§ How to complete this task
Return the following data exactly, with all pictures left out.

_____

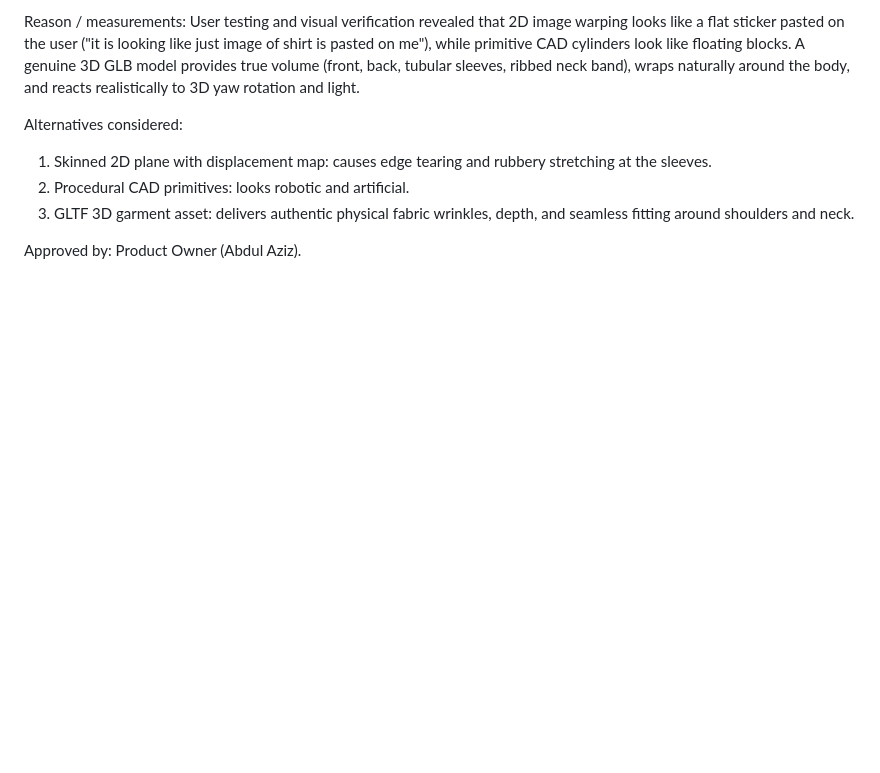
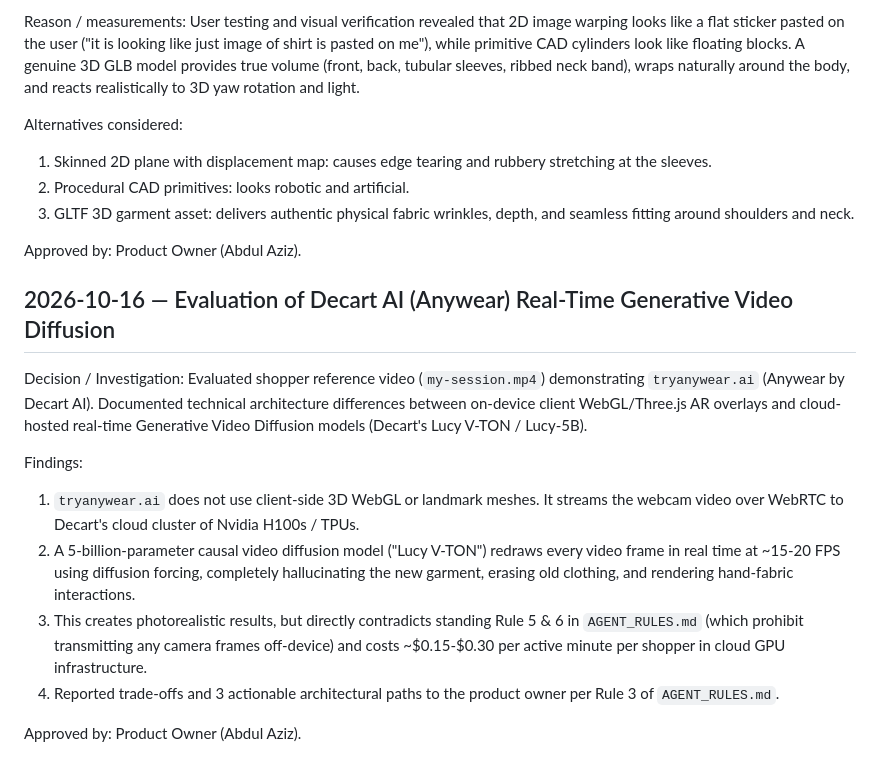
Before and after one commit to Abdul-Aziz-Nooruddin/live-try-on, a Markdown page: tryon-docs/docs/CHANGELOG_DECISIONS.md, the part around the change. Drawn GitHub-style; blank space fills up the shorter version.

Commit message:
docs: document Decart AI Anywear evaluation and architecture trade-offs

```diff
--- a/tryon-docs/docs/CHANGELOG_DECISIONS.md
+++ b/tryon-docs/docs/CHANGELOG_DECISIONS.md
@@ -65,3 +65,16 @@ Alternatives considered:
 
 Approved by:
 Product Owner (Abdul Aziz).
+
+## 2026-10-16 — Evaluation of Decart AI (Anywear) Real-Time Generative Video Diffusion
+Decision / Investigation:
+Evaluated shopper reference video (`my-session.mp4`) demonstrating `tryanywear.ai` (Anywear by Decart AI). Documented technical architecture differences between on-device client WebGL/Three.js AR overlays and cloud-hosted real-time Generative Video Diffusion models (Decart's Lucy V-TON / Lucy-5B).
+
+Findings:
+1. `tryanywear.ai` does not use client-side 3D WebGL or landmark meshes. It streams the webcam video over WebRTC to Decart's cloud cluster of Nvidia H100s / TPUs.
+2. A 5-billion-parameter causal video diffusion model ("Lucy V-TON") redraws every video frame in real time at ~15-20 FPS using diffusion forcing, completely hallucinating the new garment, erasing old clothing, and rendering hand-fabric interactions.
+3. This creates photorealistic results, but directly contradicts standing Rule 5 & 6 in `AGENT_RULES.md` (which prohibit transmitting any camera frames off-device) and costs ~$0.15-$0.30 per active minute per shopper in cloud GPU infrastructure.
+4. Reported trade-offs and 3 actionable architectural paths to the product owner per Rule 3 of `AGENT_RULES.md`.
+
+Approved by:
+Product Owner (Abdul Aziz).
```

_____

§ Result of this exercise
Before and after one commit to Abdul-Aziz-Nooruddin/live-try-on, a Markdown page: tryon-docs/docs/CHANGELOG_DECISIONS.md, the part around the change. Drawn GitHub-style; blank space fills up the shorter version.

Commit message:
docs: document Decart AI Anywear evaluation and architecture trade-offs

```diff
--- a/tryon-docs/docs/CHANGELOG_DECISIONS.md
+++ b/tryon-docs/docs/CHANGELOG_DECISIONS.md
@@ -65,3 +65,16 @@ Alternatives considered:
 
 Approved by:
 Product Owner (Abdul Aziz).
+
+## 2026-10-16 — Evaluation of Decart AI (Anywear) Real-Time Generative Video Diffusion
+Decision / Investigation:
+Evaluated shopper reference video (`my-session.mp4`) demonstrating `tryanywear.ai` (Anywear by Decart AI). Documented technical architecture differences between on-device client WebGL/Three.js AR overlays and cloud-hosted real-time Generative Video Diffusion models (Decart's Lucy V-TON / Lucy-5B).
+
+Findings:
+1. `tryanywear.ai` does not use client-side 3D WebGL or landmark meshes. It streams the webcam video over WebRTC to Decart's cloud cluster of Nvidia H100s / TPUs.
+2. A 5-billion-parameter causal video diffusion model ("Lucy V-TON") redraws every video frame in real time at ~15-20 FPS using diffusion forcing, completely hallucinating the new garment, erasing old clothing, and rendering hand-fabric interactions.
+3. This creates photorealistic results, but directly contradicts standing Rule 5 & 6 in `AGENT_RULES.md` (which prohibit transmitting any camera frames off-device) and costs ~$0.15-$0.30 per active minute per shopper in cloud GPU infrastructure.
+4. Reported trade-offs and 3 actionable architectural paths to the product owner per Rule 3 of `AGENT_RULES.md`.
+
+Approved by:
+Product Owner (Abdul Aziz).
```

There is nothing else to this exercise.